**PROBLEM DESCRIPTION:** Below are some entries; state how many of their lines include the word "from" and give no more than that number.

--- EXERCISE MATERIAL Enclosed Below ---

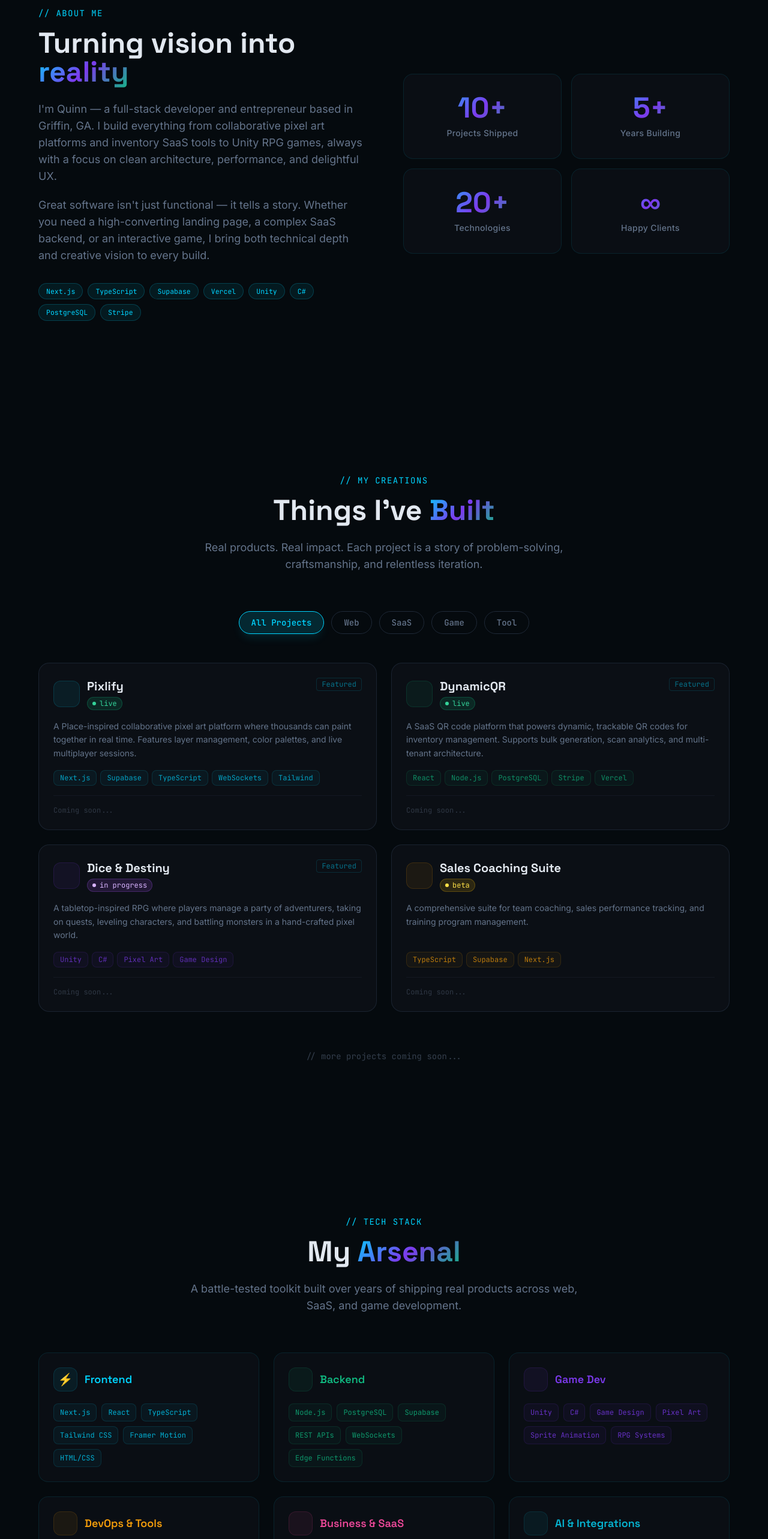
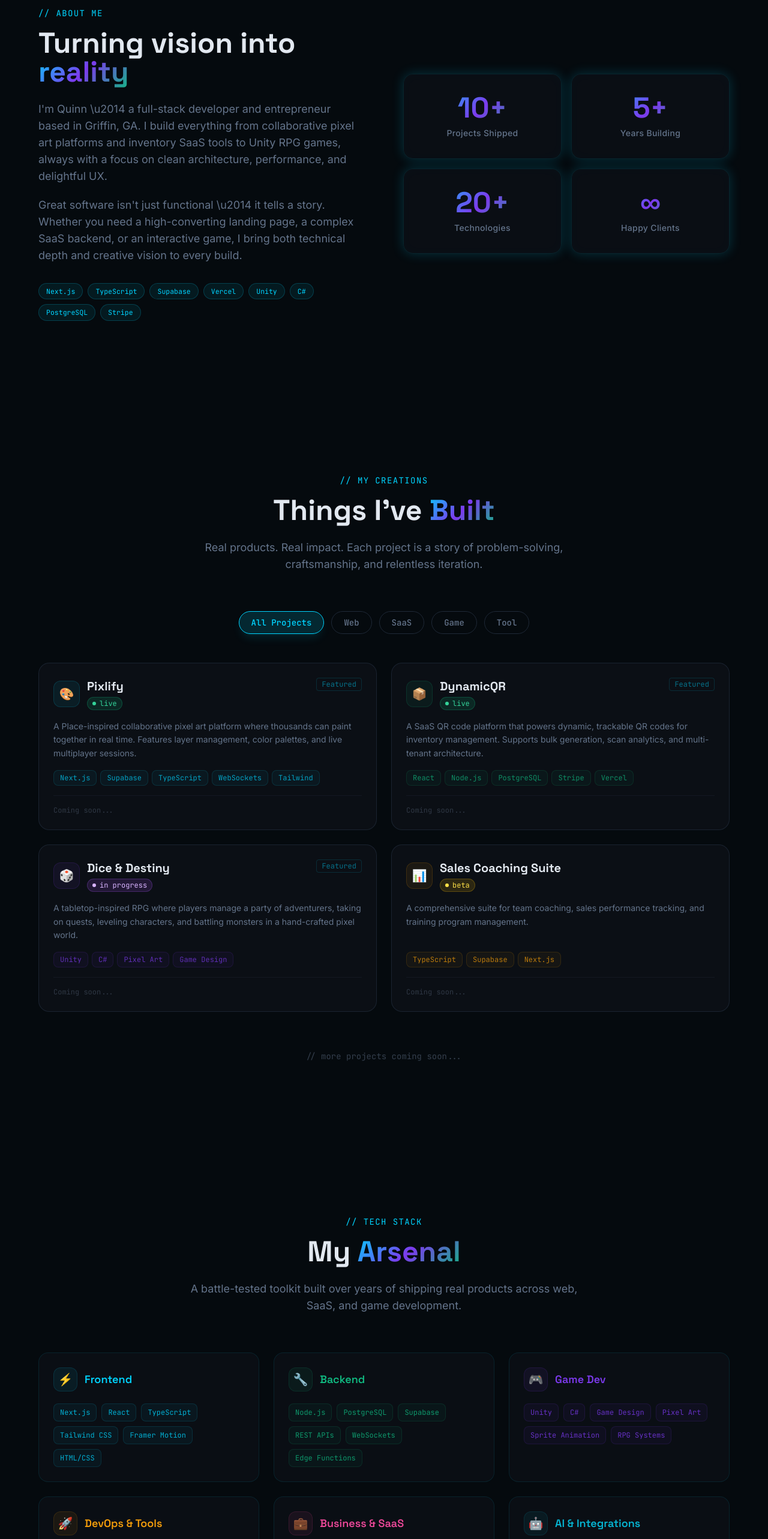
Before and after one commit to thelitsune/portfolio, a Next.js app: page / in a window 1280 px wide. Shown: the part 1020-3586 px from the top of the page at 60% size. Built offline with nearby package versions, Linux system fonts and the light colour scheme.

Commit message:
Add files via upload

```diff
--- a/package.json
+++ b/package.json
@@ -9,7 +9,7 @@
     "lint": "next lint"
   },
   "dependencies": {
-    "next": "14.2.5",
+    "next": "14.2.35",
     "react": "^18",
     "react-dom": "^18",
     "framer-motion": "^11.3.19",
@@ -28,6 +28,6 @@
     "postcss": "^8",
     "autoprefixer": "^10.0.1",
     "eslint": "^8",
-    "eslint-config-next": "14.2.5"
+    "eslint-config-next": "14.2.35"
   }
 }
--- a/src/app/api/contact/route.ts
+++ b/src/app/api/contact/route.ts
@@ -55,7 +55,7 @@ export async function POST(req: NextRequest) {
                 <tr><td style="padding:12px 0;color:#64748b;font-size:12px;text-transform:uppercase;letter-spacing:2px;vertical-align:top">Message</td><td style="padding:12px 0;color:#e2e8f0;font-size:15px;line-height:1.7">${message.replace(/\n/g, '<br>')}</td></tr>
               </table>
               <div style="margin-top:28px;padding:16px;background:rgba(0,212,255,0.04);border:1px solid rgba(0,212,255,0.1);border-radius:10px">
-                <a href="mailto:${email}?subject=Re: Your message to Quinn" style="display:inline-block;padding:12px 24px;background:linear-gradient(135deg,rgba(0,212,255,0.15),rgba(124,58,237,0.15));border:1px solid rgba(0,212,255,0.4);border-radius:8px;color:#00d4ff;text-decoration:none;font-size:13px">↩ Reply to ${name}</a>
+                <a href="mailto:${email}?subject=Re: Your message to Quinn" style="display:inline-block;padding:12px 24px;background:linear-gradient(135deg,rgba(0,212,255,0.15),rgba(124,58,237,0.15));border:1px solid rgba(0,212,255,0.4);border-radius:8px;color:#00d4ff;text-decoration:none;font-size:13px">\u21A9 Reply to ${name}</a>
               </div>
             </div>
             <div style="padding:20px 32px;background:#050a0e;border-top:1px solid #1f2937">
@@ -71,11 +71,11 @@ export async function POST(req: NextRequest) {
         from: `"Quinn Portfolio" <${process.env.SMTP_USER}>`,
         to: 'admin@litsune.com',
         replyTo: email,
-        subject: `✉️ New message from ${name} — Quinn Portfolio`,
+        subject: `\u2709\uFE0F New message from ${name} — Quinn Portfolio`,
         html: emailHtml,
       });
     } else {
-      console.log(' [Contact Form - no SMTP configured]', { name, email, message: message.slice(0, 100) });
+      console.log('\u{1F4EC} [Contact Form - no SMTP configured]', { name, email, message: message.slice(0, 100) });
     }
 
     return NextResponse.json({ success: true, message: 'Message received! Quinn will get back to you within 24 hours.' });
--- a/src/components/About.tsx
+++ b/src/components/About.tsx
@@ -6,10 +6,10 @@ const stats = [
   { label: 'Projects Shipped', value: '10+' },
   { label: 'Years Building', value: '5+' },
   { label: 'Technologies', value: '20+' },
-  { label: 'Happy Clients', value: '∞' },
+  { label: 'Happy Clients', value: '\u{221E}' },
 ];
 
-const techBadges = ['Next.js','TypeScript','Supabase','Vercel','Unity','C#','PostgreSQL','Stripe'];
+const techBadges = ['Next.js', 'TypeScript', 'Supabase', 'Vercel', 'Unity', 'C#', 'PostgreSQL', 'Stripe'];
 
 export default function About() {
   const ref = useRef(null);
@@ -19,28 +19,28 @@ export default function About() {
     <section id="about" ref={ref} className="relative z-10 py-24 sm:py-32 px-4 sm:px-6">
       <div className="max-w-6xl mx-auto">
         <div className="grid md:grid-cols-2 gap-12 lg:gap-16 items-center">
-          <motion.div initial={{ opacity:0, x:-40 }} animate={inView?{opacity:1,x:0}:{}} transition={{ duration:0.7, ease:[0.22,1,0.36,1] }}>
+          <motion.div initial={{ opacity: 0, x: -40 }} animate={inView ? { opacity: 1, x: 0 } : {}} transition={{ duration: 0.7, ease: [0.22, 1, 0.36, 1] }}>
             <p className="text-accent font-mono text-xs sm:text-sm tracking-widest uppercase mb-4">// about me</p>
             <h2 className="font-display font-bold text-3xl sm:text-4xl md:text-5xl mb-6 leading-tight">
               Turning vision into <span className="gradient-text">reality</span>
             </h2>
             <p className="text-muted text-base sm:text-lg leading-relaxed mb-5">
-              I&apos;m Quinn — a full-stack developer and entrepreneur based in Griffin, GA. I build everything from collaborative pixel art platforms and inventory SaaS tools to Unity RPG games, always with a focus on clean architecture, performance, and delightful UX.
+              I&apos;m Quinn \u2014 a full-stack developer and entrepreneur based in Griffin, GA. I build everything from collaborative pixel art platforms and inventory SaaS tools to Unity RPG games, always with a focus on clean architecture, performance, and delightful UX.
             </p>
             <p className="text-muted text-base sm:text-lg leading-relaxed mb-8">
-              Great software isn&apos;t just functional — it tells a story. Whether you need a high-converting landing page, a complex SaaS backend, or an interactive game, I bring both technical depth and creative vision to every build.
+              Great software isn&apos;t just functional \u2014 it tells a story. Whether you need a high-converting landing page, a complex SaaS backend, or an interactive game, I bring both technical depth and creative vision to every build.
             </p>
             <div className="flex flex-wrap gap-2">
-              {techBadges.map((t,i) => (
-                <motion.span key={t} className="tech-badge" initial={{ opacity:0, scale:0.8 }} animate={inView?{opacity:1,scale:1}:{}} transition={{ delay:0.05*i, duration:0.3 }}>{t}</motion.span>
+              {techBadges.map((t, i) => (
+                <motion.span key={t} className="tech-badge" initial={{ opacity: 0, scale: 0.8 }} animate={inView ? { opacity: 1, scale: 1 } : {}} transition={{ delay: 0.05 * i, duration: 0.3 }}>{t}</motion.span>
               ))}
             </div>
           </motion.div>
 
           <div className="grid grid-cols-2 gap-4">
-            {stats.map((s,i) => (
-              <motion.div key={s.label} initial={{ opacity:0, y:30, scale:0.95 }} animate={inView?{opacity:1,y:0,scale:1}:{}} transition={{ delay:0.1+i*0.1, duration:0.5 }}
-                className="glass rounded-2xl p-6 sm:p-8 text-center hover:border-accent/30 transition-all duration-300 hover:-translate-y-1"
+            {stats.map((s, i) => (
+              <motion.div key={s.label} initial={{ opacity: 0, y: 30, scale: 0.95 }} animate={inView ? { opacity: 1, y: 0, scale: 1 } : {}} transition={{ delay: 0.1 + i * 0.1, duration: 0.5 }}
+                className="glass rounded-2xl p-6 sm:p-8 text-center glow-border card-hover"
               >
                 <div className="font-display font-bold text-4xl sm:text-5xl gradient-text mb-2">{s.value}</div>
                 <div className="text-muted text-xs sm:text-sm font-medium tracking-wide">{s.label}</div>
--- a/src/components/Skills.tsx
+++ b/src/components/Skills.tsx
@@ -3,39 +3,39 @@ import { useRef } from 'react';
 import { motion, useInView } from 'framer-motion';
 
 const skillGroups = [
-  { label:'Frontend', icon:'⚡', color:'#00d4ff', skills:['Next.js','React','TypeScript','Tailwind CSS','Framer Motion','HTML/CSS'] },
-  { label:'Backend', icon:'', color:'#10b981', skills:['Node.js','PostgreSQL','Supabase','REST APIs','WebSockets','Edge Functions'] },
-  { label:'Game Dev', icon:'', color:'#7c3aed', skills:['Unity','C#','Game Design','Pixel Art','Sprite Animation','RPG Systems'] },
-  { label:'DevOps & Tools', icon:'', color:'#f59e0b', skills:['Vercel','GitHub','Railway','Render','Netlify','CI/CD'] },
-  { label:'Business & SaaS', icon:'', color:'#ec4899', skills:['Stripe','Multi-tenant Architecture','OAuth','Analytics','QR Systems'] },
-  { label:'AI & Integrations', icon:'', color:'#06b6d4', skills:['Claude','OpenAI API','LLM Integration','Automation','Webhooks','Perplexity'] },
+  { label: 'Frontend', icon: '\u{26A1}', color: '#00d4ff', skills: ['Next.js', 'React', 'TypeScript', 'Tailwind CSS', 'Framer Motion', 'HTML/CSS'] },
+  { label: 'Backend', icon: '\u{1F527}', color: '#10b981', skills: ['Node.js', 'PostgreSQL', 'Supabase', 'REST APIs', 'WebSockets', 'Edge Functions'] },
+  { label: 'Game Dev', icon: '\u{1F3AE}', color: '#7c3aed', skills: ['Unity', 'C#', 'Game Design', 'Pixel Art', 'Sprite Animation', 'RPG Systems'] },
+  { label: 'DevOps & Tools', icon: '\u{1F680}', color: '#f59e0b', skills: ['Vercel', 'GitHub', 'Railway', 'Render', 'Netlify', 'CI/CD'] },
+  { label: 'Business & SaaS', icon: '\u{1F4BC}', color: '#ec4899', skills: ['Stripe', 'Multi-tenant Architecture', 'OAuth', 'Analytics', 'QR Systems'] },
+  { label: 'AI & Integrations', icon: '\u{1F916}', color: '#06b6d4', skills: ['Claude', 'OpenAI API', 'LLM Integration', 'Automation', 'Webhooks', 'Perplexity'] },
 ];
 
 export default function Skills() {
   const ref = useRef(null);
-  const inView = useInView(ref, { once:true, margin:'-80px' });
+  const inView = useInView(ref, { once: true, margin: '-80px' });
   return (
     <section id="skills" ref={ref} className="relative z-10 py-24 sm:py-32 px-4 sm:px-6">
       <div className="max-w-6xl mx-auto">
-        <motion.div initial={{ opacity:0, y:30 }} animate={inView?{opacity:1,y:0}:{}} transition={{ duration:0.6 }} className="text-center mb-12 sm:mb-16">
+        <motion.div initial={{ opacity: 0, y: 30 }} animate={inView ? { opacity: 1, y: 0 } : {}} transition={{ duration: 0.6 }} className="text-center mb-12 sm:mb-16">
           <p className="text-accent font-mono text-xs sm:text-sm tracking-widest uppercase mb-4">// tech stack</p>
           <h2 className="font-display font-bold text-3xl sm:text-4xl md:text-5xl mb-6">My <span className="gradient-text">Arsenal</span></h2>
           <p className="text-muted text-base sm:text-lg max-w-2xl mx-auto">A battle-tested toolkit built over years of shipping real products across web, SaaS, and game development.</p>
         </motion.div>
         <div className="grid sm:grid-cols-2 lg:grid-cols-3 gap-4 sm:gap-6">
-          {skillGroups.map((g,i) => (
-            <motion.div key={g.label} initial={{ opacity:0, y:30, scale:0.97 }} animate={inView?{opacity:1,y:0,scale:1}:{}} transition={{ delay:i*0.1, duration:0.5 }}
-              className="glass rounded-2xl p-5 sm:p-6 hover:-translate-y-1 transition-transform duration-300"
+          {skillGroups.map((g, i) => (
+            <motion.div key={g.label} initial={{ opacity: 0, y: 30, scale: 0.97 }} animate={inView ? { opacity: 1, y: 0, scale: 1 } : {}} transition={{ delay: i * 0.1, duration: 0.5 }}
+              className="glass rounded-2xl p-5 sm:p-6 card-hover"
             >
               <div className="flex items-center gap-3 mb-4 sm:mb-5">
-                <div className="w-9 h-9 sm:w-10 sm:h-10 rounded-xl flex items-center justify-center text-lg sm:text-xl" style={{ background:`${g.color}12`, border:`1px solid ${g.color}22` }}>{g.icon}</div>
-                <h3 className="font-display font-semibold text-base sm:text-lg" style={{ color:g.color }}>{g.label}</h3>
+                <div className="skill-icon-box w-9 h-9 sm:w-10 sm:h-10 rounded-xl flex items-center justify-center text-lg sm:text-xl" style={{ background: `${g.color}12`, border: `1px solid ${g.color}22`, color: g.color }}>{g.icon}</div>
+                <h3 className="font-display font-semibold text-base sm:text-lg" style={{ color: g.color }}>{g.label}</h3>
               </div>
               <div className="flex flex-wrap gap-1.5 sm:gap-2">
-                {g.skills.map((s,j) => (
-                  <motion.span key={s} initial={{ opacity:0, scale:0.8 }} animate={inView?{opacity:1,scale:1}:{}} transition={{ delay:0.1+i*0.05+j*0.03 }}
-                    className="text-xs font-mono px-2.5 py-1.5 rounded-lg border cursor-default hover:scale-105 transition-transform duration-200"
-                    style={{ background:`${g.color}0c`, borderColor:`${g.color}22`, color:`${g.color}cc` }}>{s}
+                {g.skills.map((s, j) => (
+                  <motion.span key={s} initial={{ opacity: 0, scale: 0.8 }} animate={inView ? { opacity: 1, scale: 1 } : {}} transition={{ delay: 0.1 + i * 0.05 + j * 0.03 }}
+                    className="text-xs font-mono px-2.5 py-1.5 rounded-lg border cursor-default hover:scale-110 transition-transform duration-200"
+                    style={{ background: `${g.color}0c`, borderColor: `${g.color}22`, color: `${g.color}cc` }}>{s}
                   </motion.span>
                 ))}
               </div>
--- a/src/data/projects.ts
+++ b/src/data/projects.ts
@@ -23,7 +23,7 @@ export const projects: Project[] = [
     category: 'web',
     status: 'live',
     color: '#00d4ff',
-    icon: '',
+    icon: '\u{1F3A8}',
     featured: true,
   },
   {
@@ -35,7 +35,7 @@ export const projects: Project[] = [
     category: 'saas',
     status: 'live',
     color: '#10b981',
-    icon: '',
+    icon: '\u{1F4E6}',
     featured: true,
   },
   {
@@ -47,7 +47,7 @@ export const projects: Project[] = [
     category: 'game',
     status: 'in-progress',
     color: '#7c3aed',
-    icon: '',
+    icon: '\u{1F3B2}',
     featured: true,
   },
   {
@@ -59,7 +59,7 @@ export const projects: Project[] = [
     category: 'saas',
     status: 'beta',
     color: '#f59e0b',
-    icon: '',
+    icon: '\u{1F4CA}',
     featured: false,
   },
 ];
```
Also changed, not shown: src/components/Contact.tsx (+5 -5 lines).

--- End of Enclosed EXERCISE MATERIAL ---

**YOUR RESPONSE:** 8